┏━━

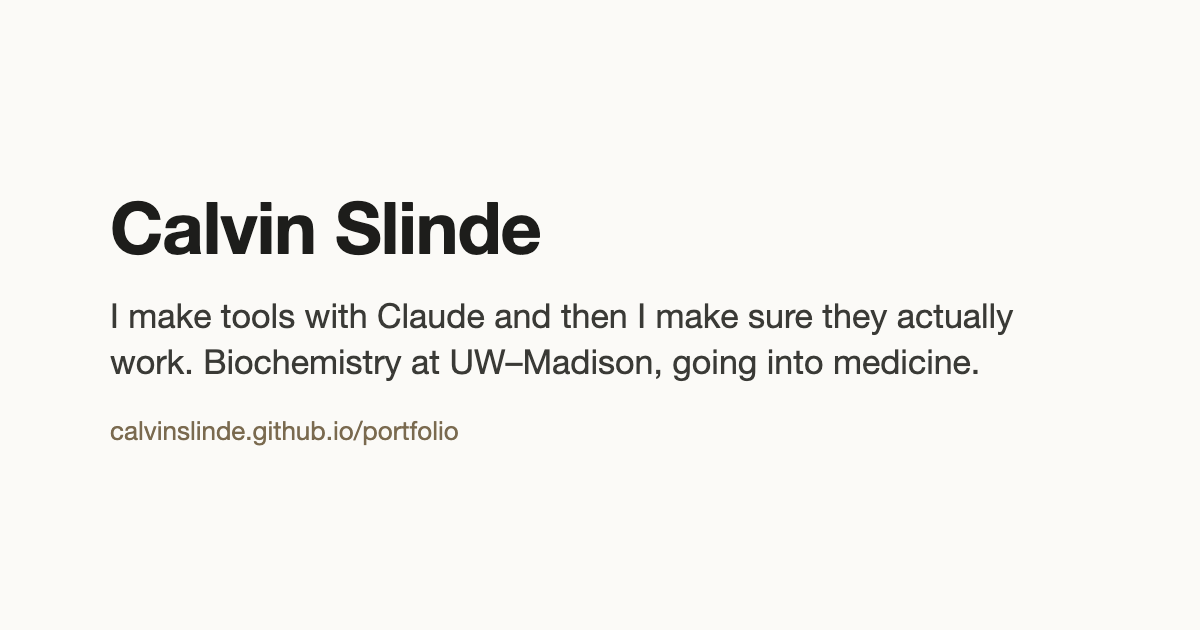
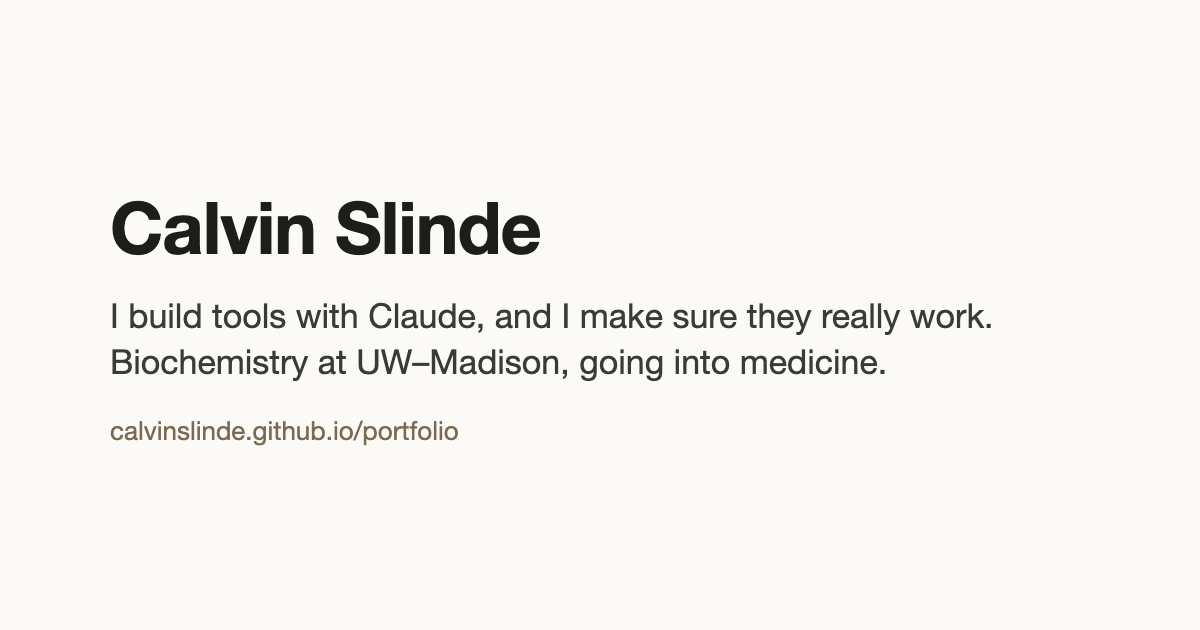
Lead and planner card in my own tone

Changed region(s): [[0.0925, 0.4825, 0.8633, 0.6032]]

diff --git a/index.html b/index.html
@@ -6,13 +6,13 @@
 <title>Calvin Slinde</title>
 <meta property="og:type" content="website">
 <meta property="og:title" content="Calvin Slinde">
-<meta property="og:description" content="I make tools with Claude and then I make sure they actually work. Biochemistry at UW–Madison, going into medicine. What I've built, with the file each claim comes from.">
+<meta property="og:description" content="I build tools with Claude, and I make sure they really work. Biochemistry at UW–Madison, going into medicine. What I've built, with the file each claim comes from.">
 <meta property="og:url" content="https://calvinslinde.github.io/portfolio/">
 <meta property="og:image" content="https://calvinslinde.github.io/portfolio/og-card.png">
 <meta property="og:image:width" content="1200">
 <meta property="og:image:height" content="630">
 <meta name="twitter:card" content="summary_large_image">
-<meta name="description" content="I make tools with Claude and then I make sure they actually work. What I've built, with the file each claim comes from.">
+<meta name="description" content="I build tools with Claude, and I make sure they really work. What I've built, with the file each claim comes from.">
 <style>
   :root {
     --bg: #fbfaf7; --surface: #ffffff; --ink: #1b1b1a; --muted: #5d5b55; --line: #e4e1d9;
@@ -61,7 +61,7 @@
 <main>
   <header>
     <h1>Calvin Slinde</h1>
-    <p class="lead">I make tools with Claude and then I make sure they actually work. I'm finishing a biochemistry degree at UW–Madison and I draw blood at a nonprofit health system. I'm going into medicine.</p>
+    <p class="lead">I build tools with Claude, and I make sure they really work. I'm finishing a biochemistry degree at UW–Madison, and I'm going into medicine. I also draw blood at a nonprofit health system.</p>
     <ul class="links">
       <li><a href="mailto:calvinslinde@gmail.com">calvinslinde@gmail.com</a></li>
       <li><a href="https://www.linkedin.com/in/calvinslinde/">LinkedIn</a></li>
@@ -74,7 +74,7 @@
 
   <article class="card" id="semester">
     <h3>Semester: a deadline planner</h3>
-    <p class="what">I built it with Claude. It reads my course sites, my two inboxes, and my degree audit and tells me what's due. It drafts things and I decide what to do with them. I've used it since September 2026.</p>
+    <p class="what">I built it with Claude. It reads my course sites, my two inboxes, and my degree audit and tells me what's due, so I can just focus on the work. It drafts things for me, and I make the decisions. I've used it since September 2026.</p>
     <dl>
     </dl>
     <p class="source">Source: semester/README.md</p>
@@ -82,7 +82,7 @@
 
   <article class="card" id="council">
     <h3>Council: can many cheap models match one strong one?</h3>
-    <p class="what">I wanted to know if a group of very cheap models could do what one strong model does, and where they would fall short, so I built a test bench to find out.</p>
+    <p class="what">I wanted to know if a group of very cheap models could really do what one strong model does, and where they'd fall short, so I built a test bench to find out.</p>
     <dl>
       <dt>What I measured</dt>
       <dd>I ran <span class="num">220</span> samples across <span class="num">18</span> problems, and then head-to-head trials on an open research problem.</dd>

┗━━

- [YOUR GOAL]:
Quote each line of the listing exactly, but leave the pictures out.

- [EXERCISE SOLUTION]:
Lead and planner card in my own tone

Changed region(s): [[0.0925, 0.4825, 0.8633, 0.6032]]

diff --git a/index.html b/index.html
@@ -6,13 +6,13 @@
 <title>Calvin Slinde</title>
 <meta property="og:type" content="website">
 <meta property="og:title" content="Calvin Slinde">
-<meta property="og:description" content="I make tools with Claude and then I make sure they actually work. Biochemistry at UW–Madison, going into medicine. What I've built, with the file each claim comes from.">
+<meta property="og:description" content="I build tools with Claude, and I make sure they really work. Biochemistry at UW–Madison, going into medicine. What I've built, with the file each claim comes from.">
 <meta property="og:url" content="https://calvinslinde.github.io/portfolio/">
 <meta property="og:image" content="https://calvinslinde.github.io/portfolio/og-card.png">
 <meta property="og:image:width" content="1200">
 <meta property="og:image:height" content="630">
 <meta name="twitter:card" content="summary_large_image">
-<meta name="description" content="I make tools with Claude and then I make sure they actually work. What I've built, with the file each claim comes from.">
+<meta name="description" content="I build tools with Claude, and I make sure they really work. What I've built, with the file each claim comes from.">
 <style>
   :root {
     --bg: #fbfaf7; --surface: #ffffff; --ink: #1b1b1a; --muted: #5d5b55; --line: #e4e1d9;
@@ -61,7 +61,7 @@
 <main>
   <header>
     <h1>Calvin Slinde</h1>
-    <p class="lead">I make tools with Claude and then I make sure they actually work. I'm finishing a biochemistry degree at UW–Madison and I draw blood at a nonprofit health system. I'm going into medicine.</p>
+    <p class="lead">I build tools with Claude, and I make sure they really work. I'm finishing a biochemistry degree at UW–Madison, and I'm going into medicine. I also draw blood at a nonprofit health system.</p>
     <ul class="links">
       <li><a href="mailto:calvinslinde@gmail.com">calvinslinde@gmail.com</a></li>
       <li><a href="https://www.linkedin.com/in/calvinslinde/">LinkedIn</a></li>
@@ -74,7 +74,7 @@
 
   <article class="card" id="semester">
     <h3>Semester: a deadline planner</h3>
-    <p class="what">I built it with Claude. It reads my course sites, my two inboxes, and my degree audit and tells me what's due. It drafts things and I decide what to do with them. I've used it since September 2026.</p>
+    <p class="what">I built it with Claude. It reads my course sites, my two inboxes, and my degree audit and tells me what's due, so I can just focus on the work. It drafts things for me, and I make the decisions. I've used it since September 2026.</p>
     <dl>
     </dl>
     <p class="source">Source: semester/README.md</p>
@@ -82,7 +82,7 @@
 
   <article class="card" id="council">
     <h3>Council: can many cheap models match one strong one?</h3>
-    <p class="what">I wanted to know if a group of very cheap models could do what one strong model does, and where they would fall short, so I built a test bench to find out.</p>
+    <p class="what">I wanted to know if a group of very cheap models could really do what one strong model does, and where they'd fall short, so I built a test bench to find out.</p>
     <dl>
       <dt>What I measured</dt>
       <dd>I ran <span class="num">220</span> samples across <span class="num">18</span> problems, and then head-to-head trials on an open research problem.</dd>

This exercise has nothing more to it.